The impact of this line was tragic, if not brutal. In India it led to disaster. Under the influence of the comintern and overwhelming control of soviet party at a later stage, Indian communists were oblivious to the specific character of India reality. Till 1940 Indian communists contemplated India as a single nation. The communist party of India attempted to develop its policy on national question during early 1940s and advocated the formation of linguistic state in the subsequent period on the premise that India is multi-national country. In 1943 resolution affirmed “every section of the Indian people which has a contiguous territory as its homeland, common historical tradition, common language, culture, psychological make up and common economic life would be recognized as a distinct nationality with the right to exist as an autonomous state within the free Indian union or federation and will have the right to secede from it if it may so desire”. 6
After 1947 in the post British period, though Indian communists advocated linguistic states, but it tragically failed to comprehend the overlapping & multi-dimensional identity & consciousness of the Indian people due to their adherence to the Russian legacy of dogmatic deterministic approach and in this context there remained a curious inconsistency in their position on nationality question and subsequently they even bade farewell to the idea of “self determination”. This deterministic approach moulded the ideological mindset of the Indian first generation communists like Dange whose “tunnel vision” about the Indian history led him to overlook the caste reality of India to suggest that Brahman was the ‘commune of Aryan Man’ which was contested by eminent Marxist historian D.D.Kosambi.
Only after the Chinese revolution and the failure of the subsequent Indian peasant upsurge especially that of sixties and the growing rise of community aspiration based on language, culture, caste etc, a section of Marxist-Leninist parties have started looking Indian situation objectively and to theorise the issues at stake on Marxian outlook. However the overall scenario in the Indian communists circle are still mired with dogmatic approach, slogan mongering or manufacturing slogan for petty gains or doing nothing to rally the people around this slogan, strict organizational hierarchy detrimental to the cause of lively debate and of people’s initiative.
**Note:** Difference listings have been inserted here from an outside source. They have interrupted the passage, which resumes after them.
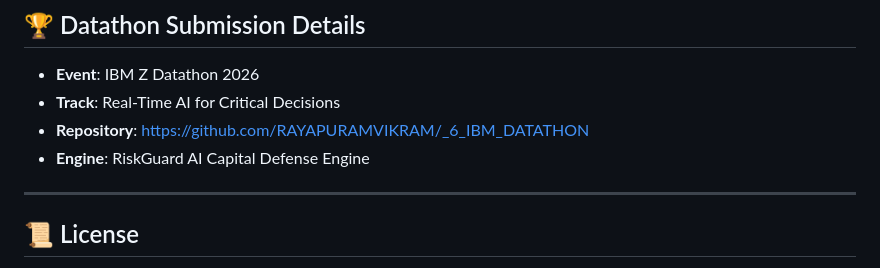
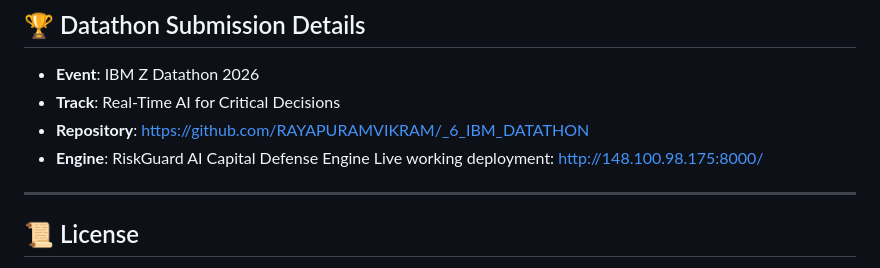
Before and after one commit to RAYAPURAMVIKRAM/_6_IBM_DATATHON, a Markdown page: README.md, the part around the change. GitHub-like rendering.

Commit message:
Add live deployment link to README
Added live deployment link for the RiskGuard AI Capital Defense Engine.

```diff
--- a/README.md
+++ b/README.md
@@ -204,6 +204,7 @@ Navigate to `http://127.0.0.1:8000` in your web browser.
 - **Track**: Real-Time AI for Critical Decisions
 - **Repository**: [https://github.com/RAYAPURAMVIKRAM/_6_IBM_DATATHON](https://github.com/RAYAPURAMVIKRAM/_6_IBM_DATATHON)
 - **Engine**: RiskGuard AI Capital Defense Engine
+Live working deployment: http://148.100.98.175:8000/
 
 ---
 
```
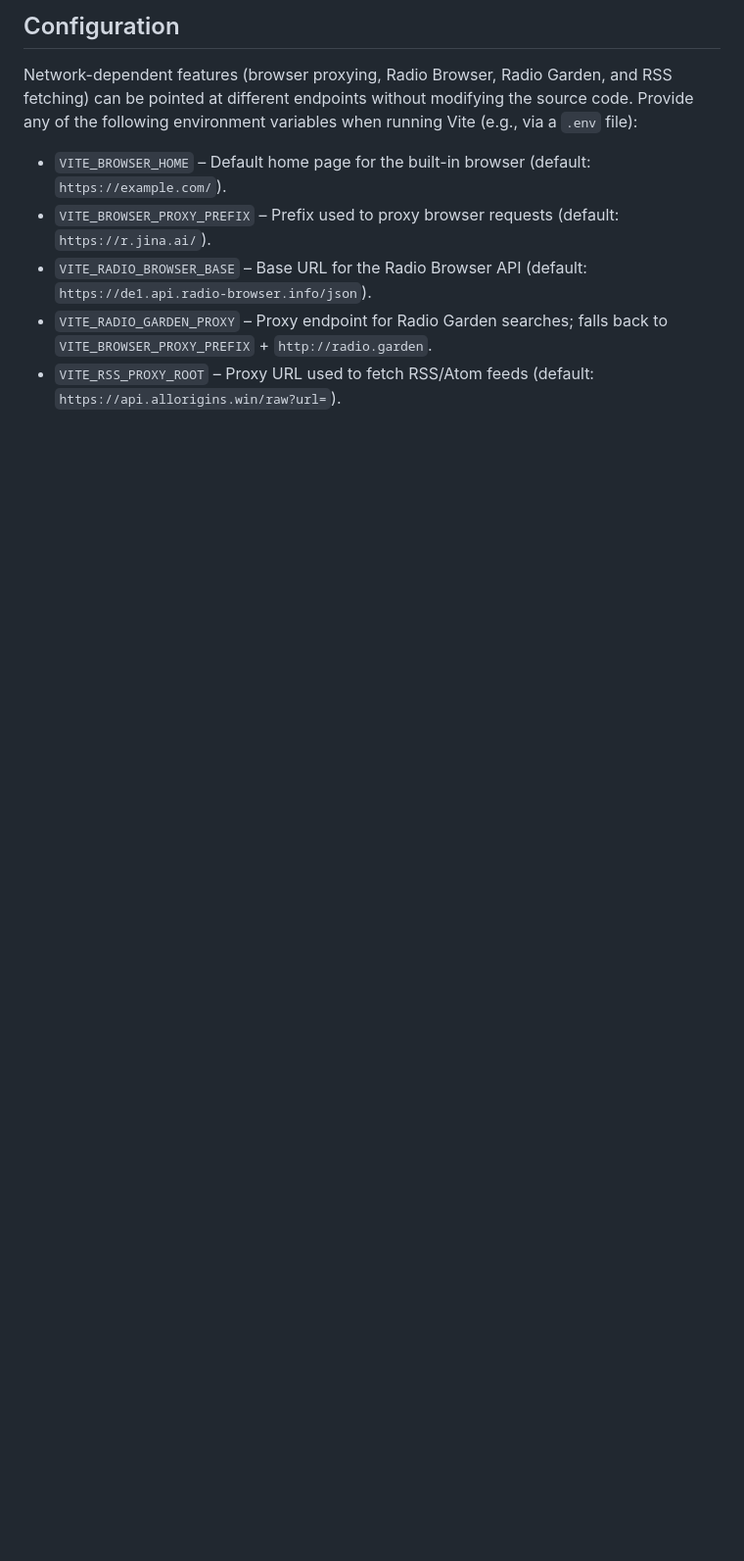
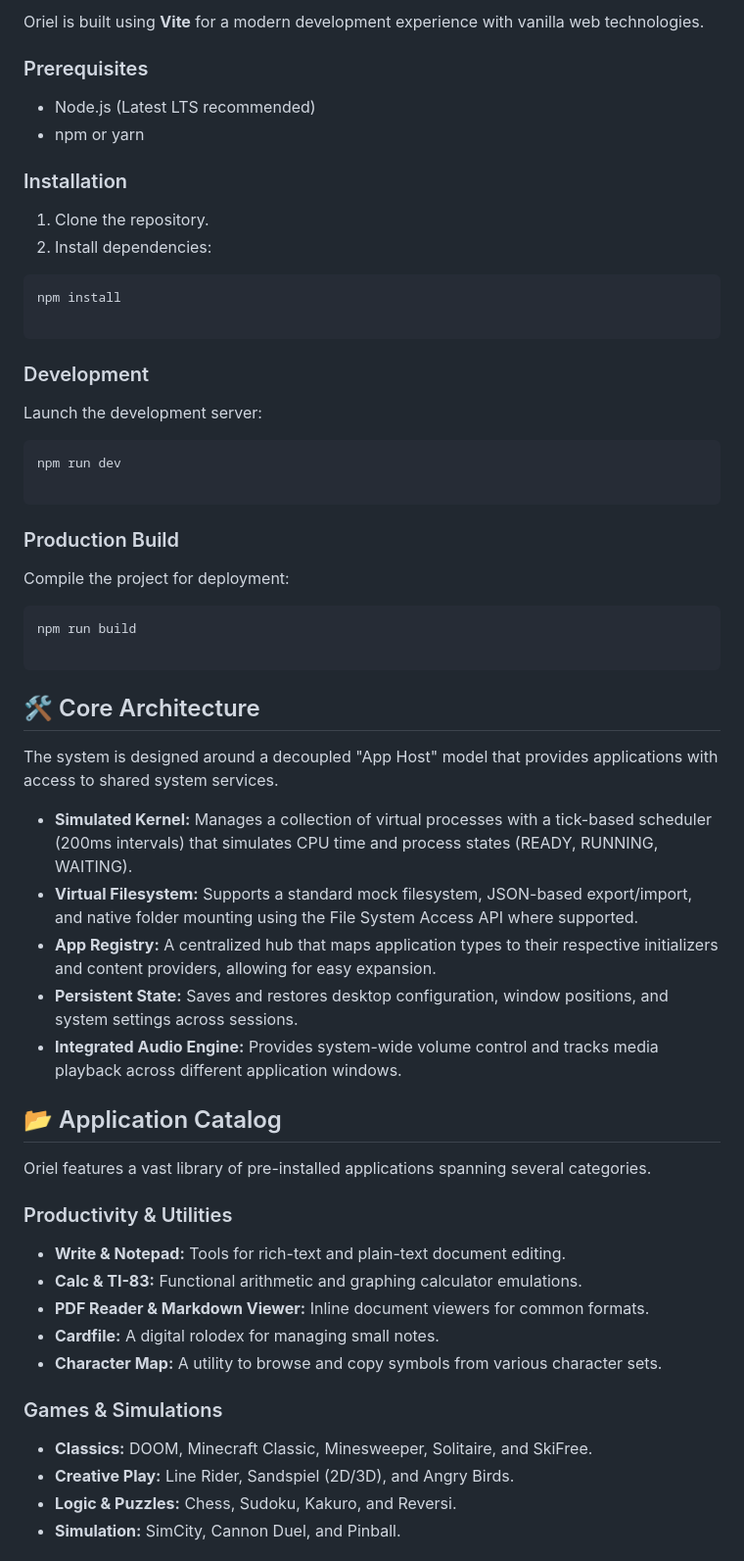
Before and after one commit to seanwevans/Oriel, a Markdown page: README.md, the part around one of its changes. Shown at 98% size. GitHub-like rendering; blank space fills up the shorter version.

Commit message:
Enhance README with project details and app catalog
Updated project description and added detailed application catalog.

````diff
--- a/README.md
+++ b/README.md
@@ -73,10 +9,66 @@ Oriel is a small retro desktop simulation built with vanilla HTML, CSS, and Java
 
-## Configuration
+Oriel is built using **Vite** for a modern development experience with vanilla web technologies.
 
-Network-dependent features (browser proxying, Radio Browser, Radio Garden, and RSS fetching) can be pointed at different endpoints without modifying the source code. Provide any of the following environment variables when running Vite (e.g., via a `.env` file):
+### Prerequisites
 
-- `VITE_BROWSER_HOME` – Default home page for the built-in browser (default: `https://example.com/`).
-- `VITE_BROWSER_PROXY_PREFIX` – Prefix used to proxy browser requests (default: `https://r.jina.ai/`).
-- `VITE_RADIO_BROWSER_BASE` – Base URL for the Radio Browser API (default: `https://de1.api.radio-browser.info/json`).
-- `VITE_RADIO_GARDEN_PROXY` – Proxy endpoint for Radio Garden searches; falls back to `VITE_BROWSER_PROXY_PREFIX` + `http://radio.garden`.
-- `VITE_RSS_PROXY_ROOT` – Proxy URL used to fetch RSS/Atom feeds (default: `https://api.allorigins.win/raw?url=`).
+* Node.js (Latest LTS recommended)
+* npm or yarn
+
+### Installation
+
+1. Clone the repository.
+2. Install dependencies:
+```bash
+npm install
+
+```
+
+
+
+### Development
+
+Launch the development server:
+
+```bash
+npm run dev
+
+```
+
+### Production Build
+
+Compile the project for deployment:
+
+```bash
+npm run build
+
+```
+
+## 🛠 Core Architecture
+
+The system is designed around a decoupled "App Host" model that provides applications with access to shared system services.
+
+* **Simulated Kernel:** Manages a collection of virtual processes with a tick-based scheduler (200ms intervals) that simulates CPU time and process states (READY, RUNNING, WAITING).
+* **Virtual Filesystem:** Supports a standard mock filesystem, JSON-based export/import, and native folder mounting using the File System Access API where supported.
+* **App Registry:** A centralized hub that maps application types to their respective initializers and content providers, allowing for easy expansion.
+* **Persistent State:** Saves and restores desktop configuration, window positions, and system settings across sessions.
+* **Integrated Audio Engine:** Provides system-wide volume control and tracks media playback across different application windows.
+
+## 📂 Application Catalog
+
+Oriel features a vast library of pre-installed applications spanning several categories.
+
+### Productivity & Utilities
+
+* **Write & Notepad:** Tools for rich-text and plain-text document editing.
+* **Calc & TI-83:** Functional arithmetic and graphing calculator emulations.
+* **PDF Reader & Markdown Viewer:** Inline document viewers for common formats.
+* **Cardfile:** A digital rolodex for managing small notes.
+* **Character Map:** A utility to browse and copy symbols from various character sets.
+
+### Games & Simulations
+
+* **Classics:** DOOM, Minecraft Classic, Minesweeper, Solitaire, and SkiFree.
+* **Creative Play:** Line Rider, Sandspiel (2D/3D), and Angry Birds.
+* **Logic & Puzzles:** Chess, Sudoku, Kakuro, and Reversi.
+* **Simulation:** SimCity, Cannon Duel, and Pinball.
+
````
Also changed, not shown: other parts of README.md (+37 -68 lines).
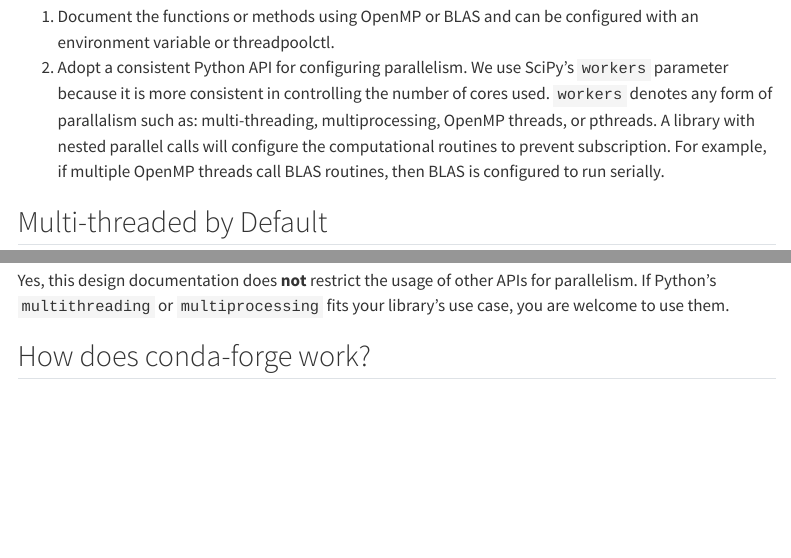
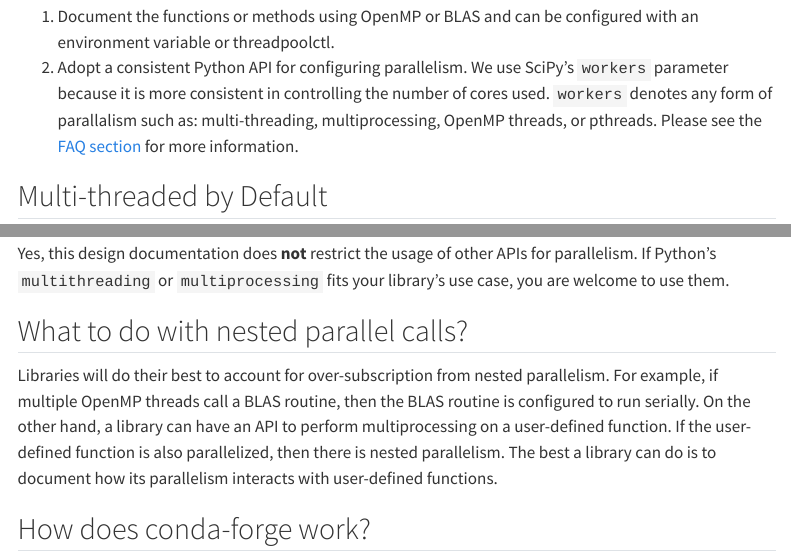
Before and after one commit to thomasjpfan/parallelism-python-libraries-design, a Quarto document (index.qmd): the page in a window 1100 px wide, from 1900 px down, and a second part further down, joined at a grey line. Rendered offline with R 4.5, knitr and Pandoc in place of Quarto, with nearby package versions; menus at the side of the page are left out.

Commit message:
DOC Add FAQ about nested parallelism

```diff
--- a/index.qmd
+++ b/index.qmd
@@ -46,7 +46,7 @@ SciPy and scikit-learn have a library-specific Python API for controlling parall
 Here is a two step proposal:
 
 1. Document the functions or methods using OpenMP or BLAS and can be configured with an environment variable or threadpoolctl.
-2. Adopt a consistent Python API for configuring parallelism. We use SciPy's `workers` parameter because it is more consistent in controlling the number of cores used. `workers` denotes any form of parallalism such as: multi-threading, multiprocessing, OpenMP threads, or pthreads. A library with nested parallel calls will configure the computational routines to prevent subscription. For example, if multiple OpenMP threads call BLAS routines, then BLAS is configured to run serially.
+2. Adopt a consistent Python API for configuring parallelism. We use SciPy's `workers` parameter because it is more consistent in controlling the number of cores used. `workers` denotes any form of parallalism such as: multi-threading, multiprocessing, OpenMP threads, or pthreads. Please see the [FAQ section](#with-a-openmp-wheel-can-workers-configure-and-use-another-threading-api-like-pthreads) for more information.
 
 ## Multi-threaded by Default
 
@@ -104,6 +104,10 @@ Yes, this design documentation does **not** restrict the usage of other API for
 
 Yes, this design documentation does **not** restrict the usage of other APIs for parallelism. If Python's `multithreading` or `multiprocessing` fits your library's use case, you are welcome to use them.
 
+## What to do with nested parallel calls?
+
+Libraries will do their best to account for over-subscription from nested parallelism. For example, if multiple OpenMP threads call a BLAS routine, then the BLAS routine is configured to run serially. On the other hand, a library can have an API to perform multiprocessing on a user-defined function. If the user-defined function is also parallelized, then there is nested parallelism. The best a library can do is to document how its parallelism interacts with user-defined functions.
+
 ## How does conda-forge work?
 
 For BLAS, conda-forge builds with netlib. During installation time, BLAS can be switched to other implementations such as MKL, BLIS, OpenBLAS. See [this link for details](https://conda-forge.org/docs/maintainer/knowledge_base.html#switching-blas-implementation).
```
The Marxist concept of withering away of state does not fit in with the organizational practice of the communists. The ideology behind this organizational practice needs to be debated at length. (To be continued)
(1) Karl Marx: The Civil War in France
(2) Power of Ideology , P13, 53
(3) Comintern and the Destiny Of Communism in India 1919-1943, Sobhanlal Datta Gupta, P19-20.
(4) Power of Ideology
(5) Power of Ideology P 257
(6) Dynamic of National Question In India, Debnarayan Modak, P77